--- MATERIAL PROVIDED ---

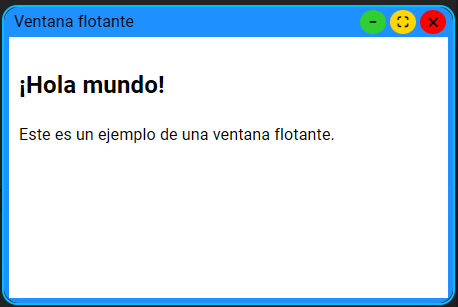
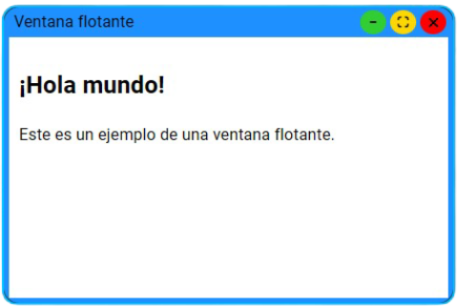
imgs theme add

Changed region(s): [[0.0, 0.0, 1.0, 1.0]]

diff --git a/src/esquema/contenido.jsx b/src/esquema/contenido.jsx
@@ -313,8 +313,31 @@ const _CONTENIDO_VENTANA_FLOTANTE_ = new GenerarContenidoLibreria({
                                         <Code>{`
                                             VENTANA_FLOTANTE.ROOT_PROPIEDADES({ theme: "${tema}" });
                                         `}</Code>
-                                        <img src={`${thisObj.githubPage}/src/img/temas/${tema}.png`} alt={tema} />
-                                        <div style={{ padding: "60px" }} align="center">
+                                        <div
+                                            style={{
+                                                padding: "60px",
+
+                                                display: "flex",
+                                                justifyContent: "center",
+                                                alignItems: "center",
+                                                flexWrap: "wrap",
+                                                gap: "20px",
+
+                                                ...(() => {
+                                                    const retorno = {};
+
+                                                    switch (tema) {
+                                                        case "light":
+                                                        case "glasslight":
+                                                            retorno.backgroundColor = "white";
+                                                            break;
+                                                    }
+
+                                                    return retorno;
+                                                })()
+                                            }}
+                                        >
+                                            <img src={`${thisObj.githubPage}/src/img/temas/${tema}.png`} alt={tema} />
                                             <Button
                                                 variant="contained"
                                                 onClick={() => {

---

■ **THE TASK**: Where the string "thisObj" appears in a line of the entries, that line counts; state the total number of such lines and nothing else.

■ **YOUR RESPONSE**: 2